Before I became a writer I worked in sales and marketing. It’s what I studied in college as well. So I’m familiar with the techniques companies use to lure consumers away from their competitors. Example:
“Has SBC long-distance been hurting your checking account? You poor wittle thing you! Come on over and let MCI kiss it and make it better.”
Sometimes it’s a little more subtle:
“You’re a busy guy so of course it makes sense that you make most of your purchases with your Mastercard. Someone as important as you can’t be bothered with writing a check! But wouldn’t it be nice to have a Visa card that could help you earn airline miles? With us you can buy things you can’t afford and still travel to Hawaii! Isn’t that what happiness is all about?”
It’s basic psychology. If you want to convince someone of something you should start by flattering them. You let them know that you respect and care for them.
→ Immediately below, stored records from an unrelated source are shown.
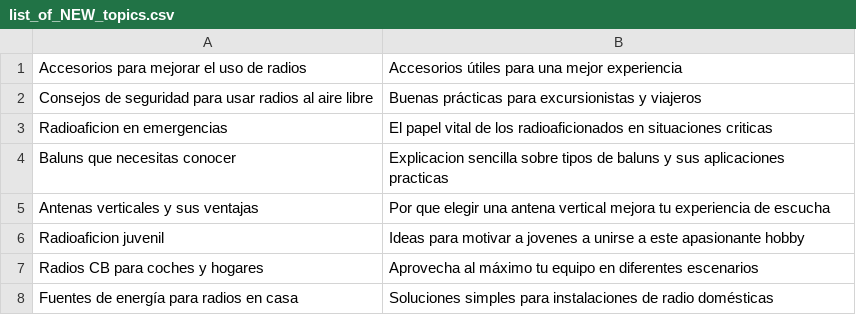
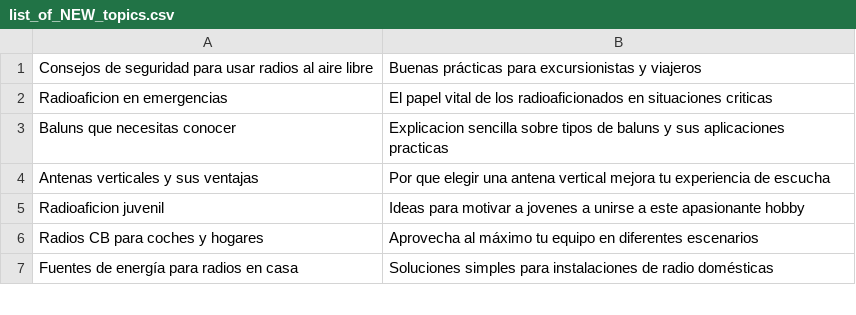
Before and after one commit to agigante80/OndaHertz_es, a CSV file: AI_content/list_of_NEW_topics.csv, drawn as a sheet; only a part is shown; the diff names each change by its address in the sheet, - before the commit and + after, or states it on an @@ line.

```diff
--- a/AI_content/list_of_NEW_topics.csv
+++ b/AI_content/list_of_NEW_topics.csv
-row 1: Accesorios para mejorar el uso de radios | Accesorios útiles para una mejor experiencia
```
Also changed, not shown: AI_content/list_of_ARCHIVED_topics.csv, 3 other files.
Then you tell them what you want them to do and assure them that you’re only looking out for their best interests.
That’s why you’ll never see a Pepsi commercial featuring some hottie in blue jeans saying “Hey, Pepsi is the best drink on the planet and if you’ve been drinking Coke all this time you’re obvious a friggin’ idiot who barely deserves to live!”
That would be what the experts call a “bad marketing strategy.” It’s also bad psychology. So why is it that so many political activists continually use this exact strategy?
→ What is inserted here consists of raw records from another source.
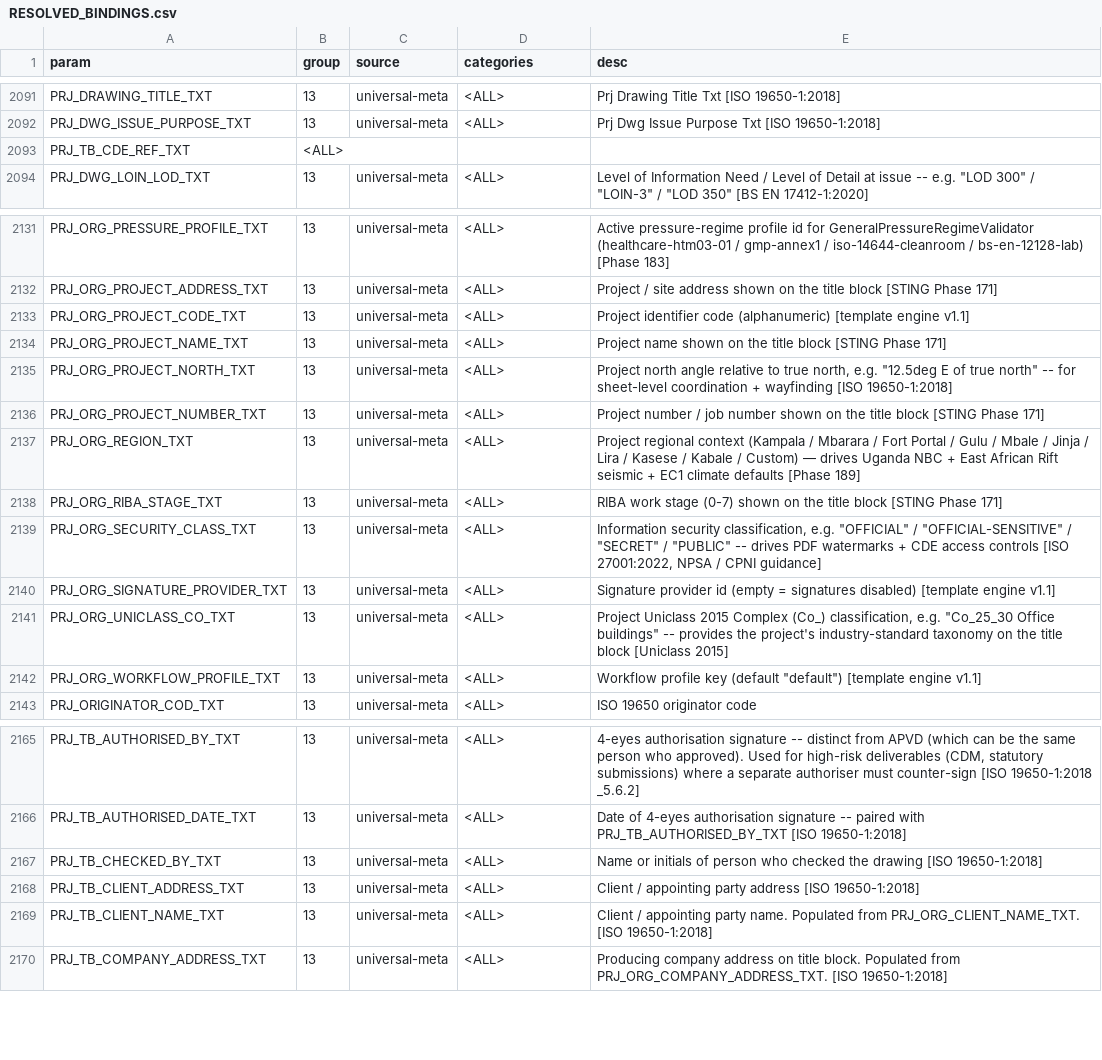
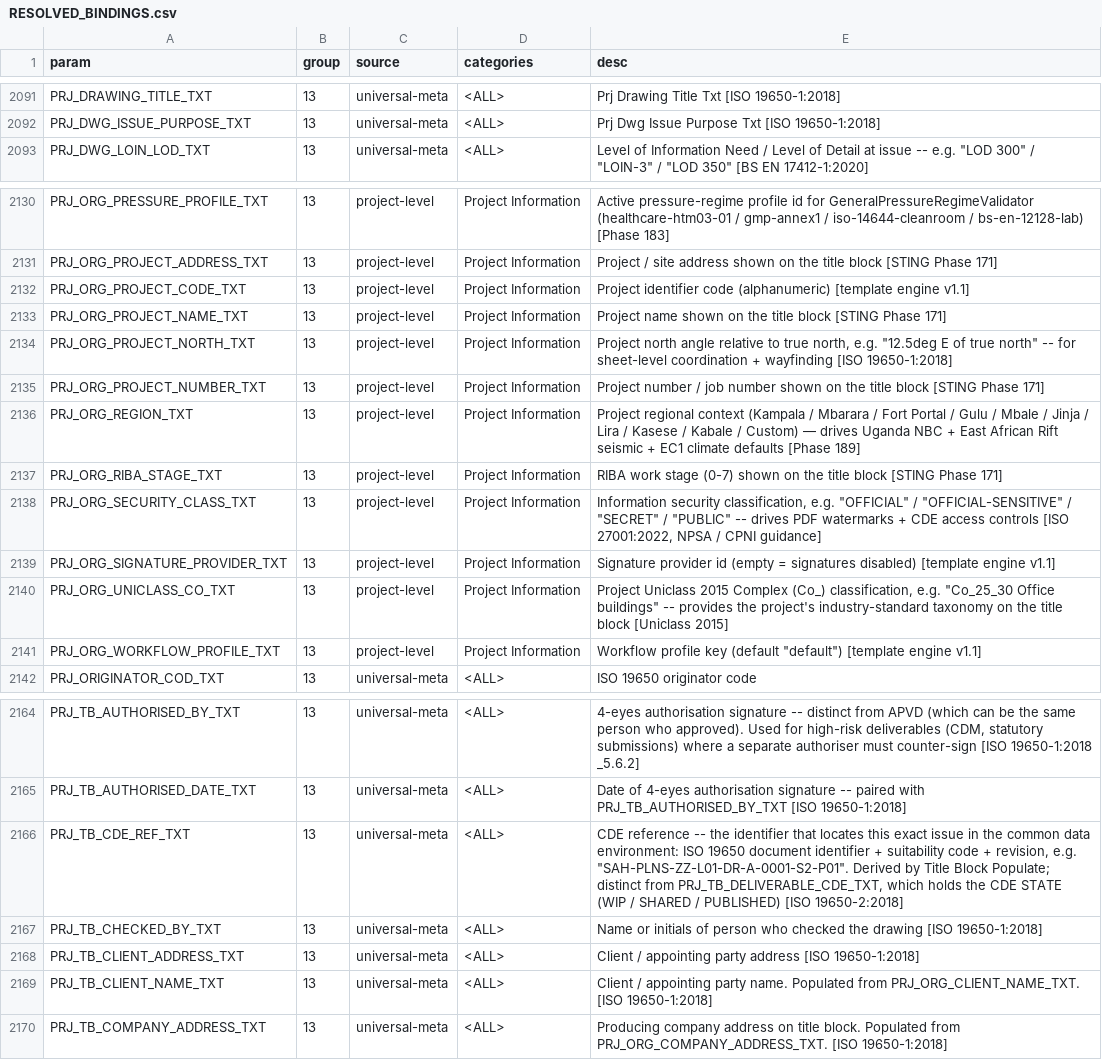
Before and after one commit to beckykyomugisha/STINGTOOLS, a CSV file: docs/RESOLVED_BINDINGS.csv, drawn as a sheet; only a part is shown, gaps mark what is left out; removed rows and columns are numbered as before the commit, all else as after; the diff covers the shown part only; the diff names each change by its address in the sheet, - before the commit and + after, or states it on an @@ line.

```diff
--- a/docs/RESOLVED_BINDINGS.csv
+++ b/docs/RESOLVED_BINDINGS.csv
-row 2093: PRJ_TB_CDE_REF_TXT | <ALL>
-C2130:C2141 (source): universal-meta
+C2130:C2141 (source): project-level
-D2130:D2141 (categories): <ALL>
+D2130:D2141 (categories): Project Information
+row 2166: PRJ_TB_CDE_REF_TXT | 13 | universal-meta | <ALL> | CDE reference -- the identifier that locates this exact issue in the common data environment: ISO 19650 document identifier + suitability code + revision, e.g. "SAH-PLNS-ZZ-L01-DR-A-0001-S2-P01". Derived by Title Block Populate; distinct from PRJ_TB_DELIVERABLE_CDE_TXT, which holds the CDE STATE (WIP / SHARED / PUBLISHED) [ISO 19650-2:2018]
```
Also changed, not shown: 54 edited cells elsewhere in this file, 2 other files.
Theoretically political activists are people who want to change the world. There’s a couple of ways you can do that. You can try organizing a guerilla army to overthrow the existing government or you can try to convince people in a nonviolent manner to come around to your way of thinking. I think it’s safe to say that at least seventy percent of political activists prefer the latter approach.
So it seems odd that instead of wooing those they need to convert they tell them to go screw themselves.
I think the reasoning behind this is that many people who are fanatical about politics aren’t really interested in changing anybody’s mind about anything. They want to preach to the choir. And why not? Preaching to the choir is fun! You surround yourself with a bunch of like minded people who happily tell you that anyone and everyone who supports A, B and/or C is a moron and then you get to pat each other on the back for knowing that D, E and F is really where it’s at. And since you and your friends know this you are righteous and superior and will be able to successfully avoid the eternal flames of hell.
Of course if you wanted to change someone’s mind about an issue you might have to do something very frightening—in marketing it’s called identifying the features, advantages and benefits of the competition’s products. Corporations know that there’s a reason consumers sometimes buy the products of their competitors. It’s not because these consumers are stupid it’s because the competitor has something legitimate to offer. Something valuable. You may have a better product but if you think you’re the only one selling something worthwhile you’d be best off sticking with the choir.
If you truly want to win people over to your way of thinking you’re going to have to start by being nice to them. That’s just life in a free market.
Sex, Murder And A Double Latte–May 2005